Peer-Reviewed Journal Details
Mandatory Fields
Sheehy, EM;Lehane, E;Quinn, E;Livingstone, V;Redmond, HP;Corrigan, MA
2018
December
Clinical Breast Cancer
Information Needs of Patients With Breast Cancer at Years One, Three, and Five After Diagnosis
Validated
WOS: 6 ()
Optional Fields
SUPPORTIVE CARE NEEDS RECEIVING CHEMOTHERAPY WOMEN SATISFACTION PREFERENCES PREDICTORS AWARENESS SEEKING MEN
18
1269
1275

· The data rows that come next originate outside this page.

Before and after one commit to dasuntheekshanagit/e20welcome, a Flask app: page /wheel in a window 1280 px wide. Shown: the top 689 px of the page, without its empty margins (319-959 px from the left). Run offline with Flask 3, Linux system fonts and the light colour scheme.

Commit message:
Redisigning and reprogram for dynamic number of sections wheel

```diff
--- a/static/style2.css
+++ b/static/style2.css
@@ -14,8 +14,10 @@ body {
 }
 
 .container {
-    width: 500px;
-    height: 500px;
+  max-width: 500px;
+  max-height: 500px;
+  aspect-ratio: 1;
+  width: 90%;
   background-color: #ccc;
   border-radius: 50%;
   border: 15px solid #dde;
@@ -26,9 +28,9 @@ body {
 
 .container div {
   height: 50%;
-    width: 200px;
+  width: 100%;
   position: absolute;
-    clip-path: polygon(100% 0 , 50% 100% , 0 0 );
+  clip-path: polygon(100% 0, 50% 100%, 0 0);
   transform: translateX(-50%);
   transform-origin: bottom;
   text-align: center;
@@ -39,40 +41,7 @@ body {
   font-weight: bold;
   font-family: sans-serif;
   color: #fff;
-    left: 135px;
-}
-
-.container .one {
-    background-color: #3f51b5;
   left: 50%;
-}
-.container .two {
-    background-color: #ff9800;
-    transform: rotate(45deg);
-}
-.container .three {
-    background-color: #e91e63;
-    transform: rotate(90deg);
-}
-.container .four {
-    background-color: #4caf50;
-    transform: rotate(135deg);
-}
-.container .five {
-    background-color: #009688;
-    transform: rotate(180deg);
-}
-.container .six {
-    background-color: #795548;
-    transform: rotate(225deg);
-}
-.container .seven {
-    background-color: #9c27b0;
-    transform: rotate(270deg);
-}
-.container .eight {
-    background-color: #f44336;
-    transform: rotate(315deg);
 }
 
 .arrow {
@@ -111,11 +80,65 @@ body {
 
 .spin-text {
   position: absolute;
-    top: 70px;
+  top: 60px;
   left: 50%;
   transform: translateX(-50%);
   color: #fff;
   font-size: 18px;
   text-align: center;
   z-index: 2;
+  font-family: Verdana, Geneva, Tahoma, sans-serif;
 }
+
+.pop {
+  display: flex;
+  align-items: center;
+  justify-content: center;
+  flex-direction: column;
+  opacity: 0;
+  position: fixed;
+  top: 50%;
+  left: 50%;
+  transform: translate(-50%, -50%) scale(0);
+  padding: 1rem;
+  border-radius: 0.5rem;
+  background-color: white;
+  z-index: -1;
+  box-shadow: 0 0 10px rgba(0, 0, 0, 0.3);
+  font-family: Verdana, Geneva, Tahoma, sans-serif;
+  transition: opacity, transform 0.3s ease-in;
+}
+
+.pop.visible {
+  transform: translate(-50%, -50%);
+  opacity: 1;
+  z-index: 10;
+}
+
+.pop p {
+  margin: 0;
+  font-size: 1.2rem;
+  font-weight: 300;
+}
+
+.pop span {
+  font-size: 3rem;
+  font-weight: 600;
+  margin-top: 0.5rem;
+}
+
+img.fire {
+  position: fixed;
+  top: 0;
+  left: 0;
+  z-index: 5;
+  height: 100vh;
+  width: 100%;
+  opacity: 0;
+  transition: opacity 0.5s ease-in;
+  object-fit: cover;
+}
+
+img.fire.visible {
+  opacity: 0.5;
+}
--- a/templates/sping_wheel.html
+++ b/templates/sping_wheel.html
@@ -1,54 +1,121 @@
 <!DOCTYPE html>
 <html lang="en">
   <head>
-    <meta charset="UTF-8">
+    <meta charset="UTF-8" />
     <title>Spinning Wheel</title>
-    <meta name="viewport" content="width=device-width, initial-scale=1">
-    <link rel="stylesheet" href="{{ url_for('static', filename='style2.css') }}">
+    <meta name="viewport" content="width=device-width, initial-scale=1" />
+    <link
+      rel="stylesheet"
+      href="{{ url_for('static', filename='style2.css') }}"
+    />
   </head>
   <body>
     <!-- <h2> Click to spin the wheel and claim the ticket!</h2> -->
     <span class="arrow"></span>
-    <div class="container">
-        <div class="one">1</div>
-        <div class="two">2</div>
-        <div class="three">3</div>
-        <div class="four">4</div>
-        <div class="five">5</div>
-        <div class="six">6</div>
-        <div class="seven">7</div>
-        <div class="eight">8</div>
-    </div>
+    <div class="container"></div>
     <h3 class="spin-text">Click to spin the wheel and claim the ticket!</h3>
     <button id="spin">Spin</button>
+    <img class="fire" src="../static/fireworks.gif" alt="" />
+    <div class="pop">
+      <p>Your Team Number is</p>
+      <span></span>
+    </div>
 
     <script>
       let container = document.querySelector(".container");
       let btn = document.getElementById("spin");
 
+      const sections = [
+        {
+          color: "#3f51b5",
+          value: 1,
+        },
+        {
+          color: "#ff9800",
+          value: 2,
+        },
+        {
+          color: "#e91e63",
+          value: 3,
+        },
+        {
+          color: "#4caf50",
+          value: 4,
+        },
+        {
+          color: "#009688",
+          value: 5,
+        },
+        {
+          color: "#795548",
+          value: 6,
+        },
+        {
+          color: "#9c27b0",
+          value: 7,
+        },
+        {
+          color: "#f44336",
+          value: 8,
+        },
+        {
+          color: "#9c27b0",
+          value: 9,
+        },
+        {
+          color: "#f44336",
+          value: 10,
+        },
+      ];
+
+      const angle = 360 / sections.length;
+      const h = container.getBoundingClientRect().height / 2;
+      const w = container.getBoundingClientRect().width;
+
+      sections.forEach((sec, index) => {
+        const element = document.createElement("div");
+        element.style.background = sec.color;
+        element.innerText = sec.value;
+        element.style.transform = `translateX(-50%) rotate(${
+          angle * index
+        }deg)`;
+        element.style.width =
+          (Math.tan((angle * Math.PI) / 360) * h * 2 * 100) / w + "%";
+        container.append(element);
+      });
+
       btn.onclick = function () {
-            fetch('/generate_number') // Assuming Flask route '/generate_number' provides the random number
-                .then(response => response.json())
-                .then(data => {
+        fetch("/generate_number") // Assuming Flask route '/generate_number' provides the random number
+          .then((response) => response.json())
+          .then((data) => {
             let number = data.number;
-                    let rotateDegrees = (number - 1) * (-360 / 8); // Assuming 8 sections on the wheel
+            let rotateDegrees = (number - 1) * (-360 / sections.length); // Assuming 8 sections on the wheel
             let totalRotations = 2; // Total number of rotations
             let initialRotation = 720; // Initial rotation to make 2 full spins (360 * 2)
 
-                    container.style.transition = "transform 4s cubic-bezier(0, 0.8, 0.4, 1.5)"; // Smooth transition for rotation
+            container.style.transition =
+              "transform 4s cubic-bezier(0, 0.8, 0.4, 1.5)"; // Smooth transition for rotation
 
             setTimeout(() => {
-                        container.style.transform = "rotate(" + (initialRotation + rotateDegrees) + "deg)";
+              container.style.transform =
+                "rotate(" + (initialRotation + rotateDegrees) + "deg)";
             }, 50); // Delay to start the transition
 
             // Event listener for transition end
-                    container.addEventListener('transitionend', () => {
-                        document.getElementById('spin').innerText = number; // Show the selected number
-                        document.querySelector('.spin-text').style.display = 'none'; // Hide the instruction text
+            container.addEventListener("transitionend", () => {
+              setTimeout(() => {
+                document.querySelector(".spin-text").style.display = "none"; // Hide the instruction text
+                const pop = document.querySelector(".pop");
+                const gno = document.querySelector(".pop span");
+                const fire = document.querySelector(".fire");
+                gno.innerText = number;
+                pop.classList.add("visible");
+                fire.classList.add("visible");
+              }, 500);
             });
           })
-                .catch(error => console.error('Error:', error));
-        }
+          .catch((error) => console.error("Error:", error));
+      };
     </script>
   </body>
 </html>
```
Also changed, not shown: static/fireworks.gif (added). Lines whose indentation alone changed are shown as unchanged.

We examined whether a difference exists in the information needs among breast cancer patients as time passes from the diagnosis. The questionnaire was administered to patients in an outpatient clinic setting in Cork University Hospital. The results of the study showed no differences in the median scores at 1, 3, and 5 years after the diagnosis; however, the information need was high throughout and was the most high for the disease process. Introduction: The information needs of breast cancer patients at diagnosis have been studied extensively. However, with cancer survival improving, the era of cancer care has entered a more chronic phase with an associated paucity of data related to longer term information requirements. The aim of the present study was to assess and compare the information needs of breast cancer patients during the first 5 years after the diagnosis. Patients and Methods: A total of 105 follow-up consecutive patients presenting to a tertiary referral breast cancer center from August to October 2017 were recruited. The patients were divided into groups by the years after the diagnosis (1, 3, and 5 years). Each patient completed the Toronto Information Needs Questionnaire for Breast Cancer. Results: The number of patients in each group was as follows: 23 at 1 year, 38 at 3 years, and 44 at 5 years after the initial diagnosis. The median Toronto Information Needs Questionnaire for Breast Cancer score was 4.15 on a 5-point Likert scale of breast cancer information needs (1, not important to 5, extremely important). No difference was found in the median scores at 1, 3, and 5 years. Information pertaining to the disease process was rated as most important (median, 4.50), and information regarding the psychosocial aspect of disease was ranked lowest (median, 3.75). Conclusion: The information needs of patients with breast cancer remain high throughout the follow-up period after the diagnosis. In an era of prolonged survival, attention to the information needs of patients at follow-up examinations is as important as at the time of diagnosis and treatment. (C) 2018 Elsevier Inc. All rights reserved.
DALLAS
1526-8209
10.1016/j.clbc.2018.06.007
Grant Details